● **Recorded data**:
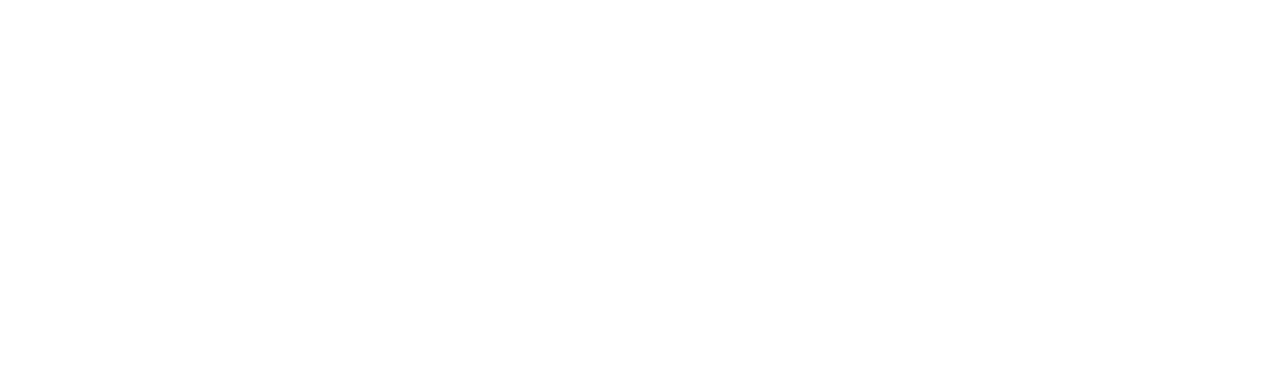
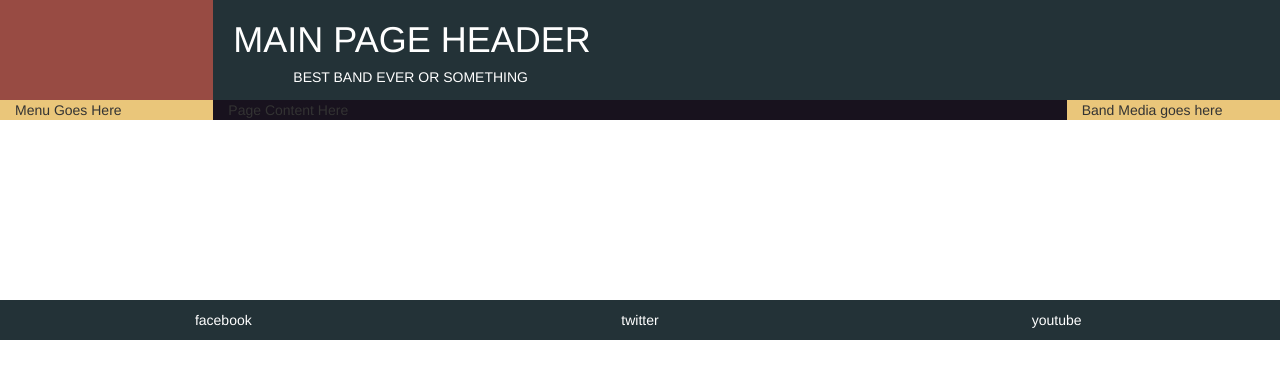
Before and after one commit to britsja/band-website, a plain HTML site: page index.html in a window 1280 px wide. Drawn offline with nearby package versions, Linux system fonts and the light colour scheme.

Commit message:
Initial Layout Ideas

```diff
--- a/assets/css/styles.css
+++ b/assets/css/styles.css
@@ -0,0 +1,103 @@
+
+/*---------------------------------------COLORS-------------*/
+
+.header-space-color {
+    background-color: #984B43;
+}
+
+.header-main-color {
+    background-color: #233237;
+}
+
+.menu-area-color {
+    background-color: #EAC67A;
+}
+
+.media-area-color {
+    background-color: #EAC67A;
+}
+
+.content-area-color {
+    background-color: #18121E;
+}
+
+.social-media-color {
+    background-color: #233237;
+}
+
+/*---------------------------------------OTHER-------------*/
+
+.uppercase {
+    text-transform: uppercase;
+}
+
+header .container-fluid {
+    margin: 0 0 0 0;
+    margin-bottom: 0;
+    padding-bottom: 0;
+}
+
+/*---------------------------------------HEADER-------------*/
+
+.page-header {
+    margin: 0;
+    border: none;
+    padding-left: 0;
+    padding-right: 0;
+    padding-bottom: 0;
+}
+
+.header-space {
+    min-height: 100px;
+    margin: 0;
+    padding: 0 0;
+}
+
+.header-main {
+    min-height: 100px;
+    padding: 0 0;
+}
+
+.header-heading {
+    padding-left: 20px;
+    text-align: left;
+    color: white;
+}
+
+.header-description {
+    padding-left: 80px;
+    text-align: left;
+    color: white;
+}
+
+/*---------------------------------------SECTION-------------*/
+
+.section-area {
+
+    padding-left: 0;
+    padding-right: 0;
+    min-height: 200px;
+
+}
+
+.row {
+    margin: 0;
+}
+
+.section {
+    padding: 0 0;
+}
+
+
+/*---------------------------------------FOOTER-------------*/
+
+footer .div {
+    display: inline-block;
+}
+
+.social-media {
+    padding-top: 10px;
+    padding-bottom: 10px;
+    text-align: center;
+    color: white;
+}
--- a/index.html
+++ b/index.html
@@ -2,12 +2,40 @@
 <html lang="en">
 <head>
     <meta charset="UTF-8">
-    <meta name="viewport" content="width=device-width, initial-scale=1.0">
+    <meta name="viewport" content="width=device-width, initial-scale=1">
     <meta http-equiv="X-UA-Compatible" content="ie=edge">
+    <link rel="stylesheet" href="https://stackpath.bootstrapcdn.com/bootstrap/3.3.7/css/bootstrap.min.css" type="text/css" />
+        <link rel="stylesheet" href="https://stackpath.bootstrapcdn.com/font-awesome/4.7.0/css/font-awesome.min.css" type="text/css" />
+        <link rel="stylesheet" href="https://cdnjs.cloudflare.com/ajax/libs/hover.css/2.3.1/css/hover-min.css" type="text/css" />
     <link rel="stylesheet" href="assets\css\styles.css" type="text/css" />
     <title>Document</title>
 </head>
 <body>
+    <header class="container-fluid page-header">
+        <div class="row">
+            <div class="header-space header-space-color col-md-2 hidden-xs"></div>
+            <div class="header-main header-main-color col-md-10">
+                <h1 class="header-heading uppercase">Main Page Header</h1>
+                <h5 class="header-description uppercase">Best band ever or something</h5>
+            </div>
+        </div>
+    </header>
 
+    <section class="container-fluid section-area">
+        <div class="row">
+            <div class="col-md-2 menu-area-color">Menu Goes Here</div>
+            <div class="col-md-2 col-md-push-8 media-area-color">Band Media goes here</div>
+            <div class="col-md-8 col-md-pull-2 content-area-color">Page Content Here</div>
+
+        </div>
+    </section>
+
+    <footer class="container-fluid social-media-color">
+        <div class="row">
+            <div class="col-md-4 social-media">facebook</div>
+            <div class="col-md-4 social-media">twitter</div>
+            <div class="col-md-4 social-media">youtube</div>
+        </div>
+    </footer>
 </body>
 </html>
```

● **Your objective**: Please give the data above again in exact form and omit every picture.

● **Completed task**:
Before and after one commit to britsja/band-website, a plain HTML site: page index.html in a window 1280 px wide. Drawn offline with nearby package versions, Linux system fonts and the light colour scheme.

Commit message:
Initial Layout Ideas

```diff
--- a/assets/css/styles.css
+++ b/assets/css/styles.css
@@ -0,0 +1,103 @@
+
+/*---------------------------------------COLORS-------------*/
+
+.header-space-color {
+    background-color: #984B43;
+}
+
+.header-main-color {
+    background-color: #233237;
+}
+
+.menu-area-color {
+    background-color: #EAC67A;
+}
+
+.media-area-color {
+    background-color: #EAC67A;
+}
+
+.content-area-color {
+    background-color: #18121E;
+}
+
+.social-media-color {
+    background-color: #233237;
+}
+
+/*---------------------------------------OTHER-------------*/
+
+.uppercase {
+    text-transform: uppercase;
+}
+
+header .container-fluid {
+    margin: 0 0 0 0;
+    margin-bottom: 0;
+    padding-bottom: 0;
+}
+
+/*---------------------------------------HEADER-------------*/
+
+.page-header {
+    margin: 0;
+    border: none;
+    padding-left: 0;
+    padding-right: 0;
+    padding-bottom: 0;
+}
+
+.header-space {
+    min-height: 100px;
+    margin: 0;
+    padding: 0 0;
+}
+
+.header-main {
+    min-height: 100px;
+    padding: 0 0;
+}
+
+.header-heading {
+    padding-left: 20px;
+    text-align: left;
+    color: white;
+}
+
+.header-description {
+    padding-left: 80px;
+    text-align: left;
+    color: white;
+}
+
+/*---------------------------------------SECTION-------------*/
+
+.section-area {
+
+    padding-left: 0;
+    padding-right: 0;
+    min-height: 200px;
+
+}
+
+.row {
+    margin: 0;
+}
+
+.section {
+    padding: 0 0;
+}
+
+
+/*---------------------------------------FOOTER-------------*/
+
+footer .div {
+    display: inline-block;
+}
+
+.social-media {
+    padding-top: 10px;
+    padding-bottom: 10px;
+    text-align: center;
+    color: white;
+}
--- a/index.html
+++ b/index.html
@@ -2,12 +2,40 @@
 <html lang="en">
 <head>
     <meta charset="UTF-8">
-    <meta name="viewport" content="width=device-width, initial-scale=1.0">
+    <meta name="viewport" content="width=device-width, initial-scale=1">
     <meta http-equiv="X-UA-Compatible" content="ie=edge">
+    <link rel="stylesheet" href="https://stackpath.bootstrapcdn.com/bootstrap/3.3.7/css/bootstrap.min.css" type="text/css" />
+        <link rel="stylesheet" href="https://stackpath.bootstrapcdn.com/font-awesome/4.7.0/css/font-awesome.min.css" type="text/css" />
+        <link rel="stylesheet" href="https://cdnjs.cloudflare.com/ajax/libs/hover.css/2.3.1/css/hover-min.css" type="text/css" />
     <link rel="stylesheet" href="assets\css\styles.css" type="text/css" />
     <title>Document</title>
 </head>
 <body>
+    <header class="container-fluid page-header">
+        <div class="row">
+            <div class="header-space header-space-color col-md-2 hidden-xs"></div>
+            <div class="header-main header-main-color col-md-10">
+                <h1 class="header-heading uppercase">Main Page Header</h1>
+                <h5 class="header-description uppercase">Best band ever or something</h5>
+            </div>
+        </div>
+    </header>
 
+    <section class="container-fluid section-area">
+        <div class="row">
+            <div class="col-md-2 menu-area-color">Menu Goes Here</div>
+            <div class="col-md-2 col-md-push-8 media-area-color">Band Media goes here</div>
+            <div class="col-md-8 col-md-pull-2 content-area-color">Page Content Here</div>
+
+        </div>
+    </section>
+
+    <footer class="container-fluid social-media-color">
+        <div class="row">
+            <div class="col-md-4 social-media">facebook</div>
+            <div class="col-md-4 social-media">twitter</div>
+            <div class="col-md-4 social-media">youtube</div>
+        </div>
+    </footer>
 </body>
 </html>
```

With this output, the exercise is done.